Antibiotic resistance has captured headlines lately, while the issue of drug-resistant parasites has mostly flown under the radar. The time has arrived though, for cattle producers, with guidance from their veterinarians, to shift toward practices that will delay or prevent the emergence of resistance among cattle parasites.

At the recent Academy of Veterinary Consultants spring conference, University of Georgia veterinarian Ray Kaplan, DVM, PhD, outlined resistance trends and options for addressing the emerging problem.

Kaplan points out the drugs currently in use for controlling worms in U.S. cattle fall into three chemical classes: benzimidazoles, imidazothiazoles, and macrocyclic lactones. Resistance to one drug within a class can result in varying degrees of resistance across that class, and in some locations, nematode parasites have developed multi-drug resistance resulting in “total anthelmintic failure,” Kaplan says.

In New Zealand, researchers conducted a prevalence study in 2006 and found multi-drug resistant worms, primarily Cooperia species, on 74% of the operations surveyed. Cooperia, Kaplan points out, cause production losses in U.S. cattle herds, but generally do not cause clinical disease.

However, Kaplan says macrocyclic lactone resistance appears to be emerging in Ostertagia ostertagi, a more damaging nematode parasite in cattle. In a recent Australian study, three of 20 farms were found to harbor O. ostertagi populations with resistance to all three classes of anthelmintics. “Widespread resistance in O. ostertagi would be a big game changer,” Kaplan says.

Resistance is likely to outpace introduction of new anthelmintics, Kaplan says, so the best strategy for long-term parasite control is to preserve the efficacy of existing products through management. He outlined several steps toward that goal:

Manage refugia: In short, refugia involves leaving some animals in a herd untreated, to maintain a population of drug-susceptible parasites. For more detailed information on the refugia concept, search online for an FDA article titled “Antiparasitic Resistance in Cattle and Small Ruminants in the United States: How to Detect It and What to Do about It.”

Develop drug combinations: There currently are no approved combination dewormers available in the United States, but combinations have been used successfully in other parts of the world.

Use proven products that provide a consistently efficacious dose.

Non-drug strategies: Pasture and grazing management can reduce worm populations. Cull the most heavily infested cattle, as susceptibility to worms is a heritable trait.

Conduct fecal egg count reduction tests: Periodic testing to monitor drug efficacy can help determine whether parasite populations are developing resistance.

In 2007, Iowa State University economist John Lawrence, PhD, led a review titled “Economic Analysis of Pharmaceutical Technologies in Modern Beef Production.” He estimated the impact from eliminating dewormers across the beef-production chain at nearly $190 per head.
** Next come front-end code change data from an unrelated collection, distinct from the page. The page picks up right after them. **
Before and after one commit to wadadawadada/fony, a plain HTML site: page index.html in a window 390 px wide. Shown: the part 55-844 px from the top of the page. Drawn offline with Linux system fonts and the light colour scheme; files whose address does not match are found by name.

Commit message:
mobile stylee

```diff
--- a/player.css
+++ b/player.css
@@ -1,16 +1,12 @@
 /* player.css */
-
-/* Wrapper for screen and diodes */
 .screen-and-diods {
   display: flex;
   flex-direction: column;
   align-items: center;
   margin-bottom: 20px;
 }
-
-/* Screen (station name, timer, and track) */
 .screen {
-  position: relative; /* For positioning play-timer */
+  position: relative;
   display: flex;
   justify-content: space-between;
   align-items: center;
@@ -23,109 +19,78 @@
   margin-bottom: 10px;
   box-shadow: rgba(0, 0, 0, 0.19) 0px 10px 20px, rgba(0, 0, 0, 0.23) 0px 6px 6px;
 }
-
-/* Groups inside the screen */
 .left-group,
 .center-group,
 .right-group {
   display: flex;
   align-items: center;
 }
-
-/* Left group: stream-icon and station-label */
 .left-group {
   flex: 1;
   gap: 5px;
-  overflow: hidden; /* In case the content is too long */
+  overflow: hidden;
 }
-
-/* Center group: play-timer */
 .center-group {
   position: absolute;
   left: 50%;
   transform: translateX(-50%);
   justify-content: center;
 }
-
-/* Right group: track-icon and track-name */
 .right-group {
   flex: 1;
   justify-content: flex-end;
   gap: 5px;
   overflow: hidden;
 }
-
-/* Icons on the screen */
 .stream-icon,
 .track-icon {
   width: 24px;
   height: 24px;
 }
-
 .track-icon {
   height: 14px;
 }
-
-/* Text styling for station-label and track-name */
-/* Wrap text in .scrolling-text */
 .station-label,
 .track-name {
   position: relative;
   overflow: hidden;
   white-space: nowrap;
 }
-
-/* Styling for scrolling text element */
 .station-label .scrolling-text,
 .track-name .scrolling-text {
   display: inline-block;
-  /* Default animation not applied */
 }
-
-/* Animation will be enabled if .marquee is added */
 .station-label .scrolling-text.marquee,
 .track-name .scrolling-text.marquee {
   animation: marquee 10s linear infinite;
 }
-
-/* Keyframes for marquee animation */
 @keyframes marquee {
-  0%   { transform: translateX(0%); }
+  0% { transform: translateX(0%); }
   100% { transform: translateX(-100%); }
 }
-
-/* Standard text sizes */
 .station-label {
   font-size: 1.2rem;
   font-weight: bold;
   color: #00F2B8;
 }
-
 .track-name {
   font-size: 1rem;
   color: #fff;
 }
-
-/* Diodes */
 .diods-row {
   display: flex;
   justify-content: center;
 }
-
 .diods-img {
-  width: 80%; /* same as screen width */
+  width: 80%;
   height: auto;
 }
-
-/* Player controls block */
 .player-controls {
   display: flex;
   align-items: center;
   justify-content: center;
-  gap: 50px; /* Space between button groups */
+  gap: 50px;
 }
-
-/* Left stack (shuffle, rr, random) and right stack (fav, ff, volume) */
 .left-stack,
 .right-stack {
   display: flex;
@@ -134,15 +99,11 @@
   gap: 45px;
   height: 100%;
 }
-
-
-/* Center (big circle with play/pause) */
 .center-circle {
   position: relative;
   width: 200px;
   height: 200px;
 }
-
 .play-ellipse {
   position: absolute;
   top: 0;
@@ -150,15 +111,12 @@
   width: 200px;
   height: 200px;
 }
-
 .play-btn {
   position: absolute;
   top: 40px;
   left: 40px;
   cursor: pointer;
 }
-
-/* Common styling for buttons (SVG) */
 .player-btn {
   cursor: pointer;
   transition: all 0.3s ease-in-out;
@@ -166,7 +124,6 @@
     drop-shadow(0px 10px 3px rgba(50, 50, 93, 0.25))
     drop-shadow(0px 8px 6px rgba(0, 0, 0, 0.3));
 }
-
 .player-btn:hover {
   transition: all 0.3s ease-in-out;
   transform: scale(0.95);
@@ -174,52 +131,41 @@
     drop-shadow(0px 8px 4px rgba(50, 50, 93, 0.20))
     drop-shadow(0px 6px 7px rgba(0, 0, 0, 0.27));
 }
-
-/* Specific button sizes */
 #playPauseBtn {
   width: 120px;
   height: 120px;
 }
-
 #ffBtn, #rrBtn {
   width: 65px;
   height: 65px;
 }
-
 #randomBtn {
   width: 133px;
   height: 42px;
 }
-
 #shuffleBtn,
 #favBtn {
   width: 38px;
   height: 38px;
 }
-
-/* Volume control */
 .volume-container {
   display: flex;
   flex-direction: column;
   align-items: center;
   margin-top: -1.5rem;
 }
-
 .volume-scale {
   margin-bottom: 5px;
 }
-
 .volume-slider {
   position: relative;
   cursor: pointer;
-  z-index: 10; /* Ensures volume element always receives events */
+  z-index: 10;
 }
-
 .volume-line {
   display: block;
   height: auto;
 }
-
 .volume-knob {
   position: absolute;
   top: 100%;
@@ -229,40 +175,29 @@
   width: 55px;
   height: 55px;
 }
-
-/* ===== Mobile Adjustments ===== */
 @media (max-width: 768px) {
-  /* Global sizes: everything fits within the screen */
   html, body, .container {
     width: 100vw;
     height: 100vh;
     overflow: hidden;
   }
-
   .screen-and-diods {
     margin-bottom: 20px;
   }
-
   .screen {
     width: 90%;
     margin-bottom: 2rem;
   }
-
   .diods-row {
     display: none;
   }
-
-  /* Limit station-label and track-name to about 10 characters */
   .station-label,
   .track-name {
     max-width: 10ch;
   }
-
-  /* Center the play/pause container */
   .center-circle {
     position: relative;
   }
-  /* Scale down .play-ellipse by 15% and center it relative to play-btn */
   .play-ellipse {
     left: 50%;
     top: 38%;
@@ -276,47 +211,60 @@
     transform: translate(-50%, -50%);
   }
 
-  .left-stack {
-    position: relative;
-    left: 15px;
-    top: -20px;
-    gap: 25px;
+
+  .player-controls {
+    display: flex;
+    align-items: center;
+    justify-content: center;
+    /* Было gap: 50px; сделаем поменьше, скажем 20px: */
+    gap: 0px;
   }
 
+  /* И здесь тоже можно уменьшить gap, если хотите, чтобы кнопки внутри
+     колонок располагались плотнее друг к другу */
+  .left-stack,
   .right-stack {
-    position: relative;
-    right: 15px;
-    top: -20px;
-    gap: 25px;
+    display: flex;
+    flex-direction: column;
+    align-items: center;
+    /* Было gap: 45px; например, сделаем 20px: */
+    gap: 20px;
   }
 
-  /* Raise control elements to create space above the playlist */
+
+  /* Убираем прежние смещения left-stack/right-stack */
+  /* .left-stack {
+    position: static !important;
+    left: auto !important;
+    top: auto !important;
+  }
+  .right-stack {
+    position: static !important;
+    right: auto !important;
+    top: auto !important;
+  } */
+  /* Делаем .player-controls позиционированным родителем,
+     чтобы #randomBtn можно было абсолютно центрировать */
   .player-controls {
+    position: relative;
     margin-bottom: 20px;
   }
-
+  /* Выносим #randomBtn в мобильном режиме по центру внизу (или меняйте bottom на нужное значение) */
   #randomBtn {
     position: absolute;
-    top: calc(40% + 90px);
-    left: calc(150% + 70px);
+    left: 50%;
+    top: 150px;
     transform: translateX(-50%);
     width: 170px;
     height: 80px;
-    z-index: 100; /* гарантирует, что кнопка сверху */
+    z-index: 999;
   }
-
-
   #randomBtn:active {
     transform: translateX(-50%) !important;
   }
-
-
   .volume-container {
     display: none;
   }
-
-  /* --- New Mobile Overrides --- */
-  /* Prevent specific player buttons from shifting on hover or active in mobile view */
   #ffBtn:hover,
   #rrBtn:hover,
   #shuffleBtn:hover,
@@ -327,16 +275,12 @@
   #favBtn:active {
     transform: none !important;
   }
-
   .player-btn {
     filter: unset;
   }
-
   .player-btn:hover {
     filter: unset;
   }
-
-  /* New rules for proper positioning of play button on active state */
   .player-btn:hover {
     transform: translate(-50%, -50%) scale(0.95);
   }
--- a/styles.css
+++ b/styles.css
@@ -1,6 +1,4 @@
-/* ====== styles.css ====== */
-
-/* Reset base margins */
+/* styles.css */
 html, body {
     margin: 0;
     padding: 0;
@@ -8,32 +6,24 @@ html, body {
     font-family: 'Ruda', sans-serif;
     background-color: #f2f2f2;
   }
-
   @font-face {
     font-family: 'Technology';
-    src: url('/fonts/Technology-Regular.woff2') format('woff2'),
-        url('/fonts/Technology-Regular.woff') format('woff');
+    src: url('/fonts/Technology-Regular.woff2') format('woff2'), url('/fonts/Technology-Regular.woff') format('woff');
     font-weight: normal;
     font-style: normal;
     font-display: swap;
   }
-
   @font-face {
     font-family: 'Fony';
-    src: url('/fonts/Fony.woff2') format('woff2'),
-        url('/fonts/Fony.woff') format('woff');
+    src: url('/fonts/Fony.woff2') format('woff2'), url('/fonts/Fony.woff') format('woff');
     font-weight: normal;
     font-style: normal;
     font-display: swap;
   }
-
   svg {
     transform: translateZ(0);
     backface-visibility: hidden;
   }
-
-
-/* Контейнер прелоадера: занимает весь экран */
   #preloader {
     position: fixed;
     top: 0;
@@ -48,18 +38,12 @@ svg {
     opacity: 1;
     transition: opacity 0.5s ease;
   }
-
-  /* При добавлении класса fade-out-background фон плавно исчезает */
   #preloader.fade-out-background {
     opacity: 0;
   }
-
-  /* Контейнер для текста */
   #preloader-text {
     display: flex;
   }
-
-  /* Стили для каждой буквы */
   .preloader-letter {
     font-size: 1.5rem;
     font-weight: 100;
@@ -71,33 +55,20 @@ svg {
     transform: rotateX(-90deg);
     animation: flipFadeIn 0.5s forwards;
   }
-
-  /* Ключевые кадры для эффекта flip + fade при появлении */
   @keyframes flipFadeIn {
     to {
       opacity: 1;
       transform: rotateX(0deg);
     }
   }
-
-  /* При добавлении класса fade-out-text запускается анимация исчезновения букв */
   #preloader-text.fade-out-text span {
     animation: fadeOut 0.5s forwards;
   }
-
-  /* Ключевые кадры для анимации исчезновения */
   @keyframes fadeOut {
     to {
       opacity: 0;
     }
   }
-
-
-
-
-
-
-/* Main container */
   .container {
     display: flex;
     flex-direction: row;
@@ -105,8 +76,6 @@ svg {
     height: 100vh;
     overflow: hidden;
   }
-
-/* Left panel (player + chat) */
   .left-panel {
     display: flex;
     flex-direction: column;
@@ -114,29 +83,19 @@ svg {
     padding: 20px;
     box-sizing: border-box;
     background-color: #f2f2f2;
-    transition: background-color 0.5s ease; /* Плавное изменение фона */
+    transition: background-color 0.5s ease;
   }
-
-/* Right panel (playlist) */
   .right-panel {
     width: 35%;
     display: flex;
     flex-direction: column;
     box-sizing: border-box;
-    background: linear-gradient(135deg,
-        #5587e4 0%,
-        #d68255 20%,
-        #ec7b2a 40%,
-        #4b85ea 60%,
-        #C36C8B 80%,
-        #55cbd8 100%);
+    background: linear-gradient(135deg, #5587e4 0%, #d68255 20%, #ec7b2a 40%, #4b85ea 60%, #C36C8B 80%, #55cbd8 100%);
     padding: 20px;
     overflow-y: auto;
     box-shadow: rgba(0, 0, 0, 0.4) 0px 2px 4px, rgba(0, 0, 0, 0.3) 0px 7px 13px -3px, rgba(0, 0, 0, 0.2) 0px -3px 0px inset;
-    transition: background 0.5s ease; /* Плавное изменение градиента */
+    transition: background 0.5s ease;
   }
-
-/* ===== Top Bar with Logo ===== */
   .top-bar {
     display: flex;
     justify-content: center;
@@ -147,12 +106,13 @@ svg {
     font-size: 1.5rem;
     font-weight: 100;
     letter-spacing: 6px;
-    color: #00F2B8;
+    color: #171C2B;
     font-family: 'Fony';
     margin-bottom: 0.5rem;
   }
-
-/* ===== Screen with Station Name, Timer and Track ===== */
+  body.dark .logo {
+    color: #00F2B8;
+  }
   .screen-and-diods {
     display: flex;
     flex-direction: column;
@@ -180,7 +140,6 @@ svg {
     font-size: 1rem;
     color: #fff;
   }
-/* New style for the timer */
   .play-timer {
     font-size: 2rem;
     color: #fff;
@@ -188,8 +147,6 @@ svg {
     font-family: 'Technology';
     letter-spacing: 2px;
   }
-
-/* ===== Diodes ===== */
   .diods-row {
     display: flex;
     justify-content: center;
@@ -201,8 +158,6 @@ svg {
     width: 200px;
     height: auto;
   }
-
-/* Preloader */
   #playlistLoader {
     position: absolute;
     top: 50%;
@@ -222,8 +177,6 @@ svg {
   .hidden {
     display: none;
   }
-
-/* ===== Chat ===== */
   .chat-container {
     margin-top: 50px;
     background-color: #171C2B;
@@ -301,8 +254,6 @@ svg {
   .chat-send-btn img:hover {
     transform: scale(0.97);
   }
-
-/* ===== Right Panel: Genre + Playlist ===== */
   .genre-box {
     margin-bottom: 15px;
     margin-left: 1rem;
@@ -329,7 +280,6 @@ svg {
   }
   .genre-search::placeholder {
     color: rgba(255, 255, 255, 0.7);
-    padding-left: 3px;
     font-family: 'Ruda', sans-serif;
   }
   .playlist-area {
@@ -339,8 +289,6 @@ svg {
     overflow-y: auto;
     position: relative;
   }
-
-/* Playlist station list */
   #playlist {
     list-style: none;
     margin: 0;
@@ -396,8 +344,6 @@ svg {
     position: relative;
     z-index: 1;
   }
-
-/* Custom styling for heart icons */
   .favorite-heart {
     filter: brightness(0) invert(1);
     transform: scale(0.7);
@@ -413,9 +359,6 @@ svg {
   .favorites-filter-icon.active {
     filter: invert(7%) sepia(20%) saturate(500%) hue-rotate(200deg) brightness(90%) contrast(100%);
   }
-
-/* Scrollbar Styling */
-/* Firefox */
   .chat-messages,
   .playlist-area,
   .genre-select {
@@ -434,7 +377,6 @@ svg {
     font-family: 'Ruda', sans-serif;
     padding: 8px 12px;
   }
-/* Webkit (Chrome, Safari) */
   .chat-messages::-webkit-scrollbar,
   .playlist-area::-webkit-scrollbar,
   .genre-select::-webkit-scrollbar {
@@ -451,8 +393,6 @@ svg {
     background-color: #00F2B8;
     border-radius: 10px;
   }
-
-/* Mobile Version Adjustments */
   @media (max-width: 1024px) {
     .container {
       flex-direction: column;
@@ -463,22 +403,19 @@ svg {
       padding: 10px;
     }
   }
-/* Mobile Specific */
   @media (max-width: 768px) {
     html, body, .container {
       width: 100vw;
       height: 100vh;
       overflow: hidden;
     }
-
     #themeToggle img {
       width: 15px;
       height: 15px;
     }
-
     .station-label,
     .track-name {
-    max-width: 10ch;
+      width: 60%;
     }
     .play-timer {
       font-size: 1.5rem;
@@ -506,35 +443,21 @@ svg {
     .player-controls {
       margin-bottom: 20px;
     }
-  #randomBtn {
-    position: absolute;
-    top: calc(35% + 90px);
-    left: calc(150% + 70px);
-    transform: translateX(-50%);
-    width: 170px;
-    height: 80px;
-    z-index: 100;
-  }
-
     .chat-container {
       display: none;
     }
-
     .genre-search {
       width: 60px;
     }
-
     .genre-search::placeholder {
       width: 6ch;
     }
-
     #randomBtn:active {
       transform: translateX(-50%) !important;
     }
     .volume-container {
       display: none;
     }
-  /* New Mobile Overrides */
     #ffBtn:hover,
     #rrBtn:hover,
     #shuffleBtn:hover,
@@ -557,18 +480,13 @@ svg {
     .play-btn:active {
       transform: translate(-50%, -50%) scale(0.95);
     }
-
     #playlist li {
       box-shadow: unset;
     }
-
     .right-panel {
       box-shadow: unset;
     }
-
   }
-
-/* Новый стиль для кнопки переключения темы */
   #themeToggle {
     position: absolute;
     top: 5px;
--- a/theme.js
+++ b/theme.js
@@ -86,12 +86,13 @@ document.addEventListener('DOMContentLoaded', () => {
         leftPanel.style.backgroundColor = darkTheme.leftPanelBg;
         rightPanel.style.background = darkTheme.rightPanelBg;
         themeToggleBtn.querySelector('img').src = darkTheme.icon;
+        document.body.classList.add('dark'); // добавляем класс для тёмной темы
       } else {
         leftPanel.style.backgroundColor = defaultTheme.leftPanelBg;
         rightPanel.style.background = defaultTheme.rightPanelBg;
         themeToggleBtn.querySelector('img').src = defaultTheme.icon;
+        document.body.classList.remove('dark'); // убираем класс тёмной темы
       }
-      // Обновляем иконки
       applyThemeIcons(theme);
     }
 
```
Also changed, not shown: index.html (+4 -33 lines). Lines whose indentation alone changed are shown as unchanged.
Investments in preventing drug resistance today could provide big savings down the road. 

More information on AVC conferences, and member access to the full proceedings, are available on the AVC website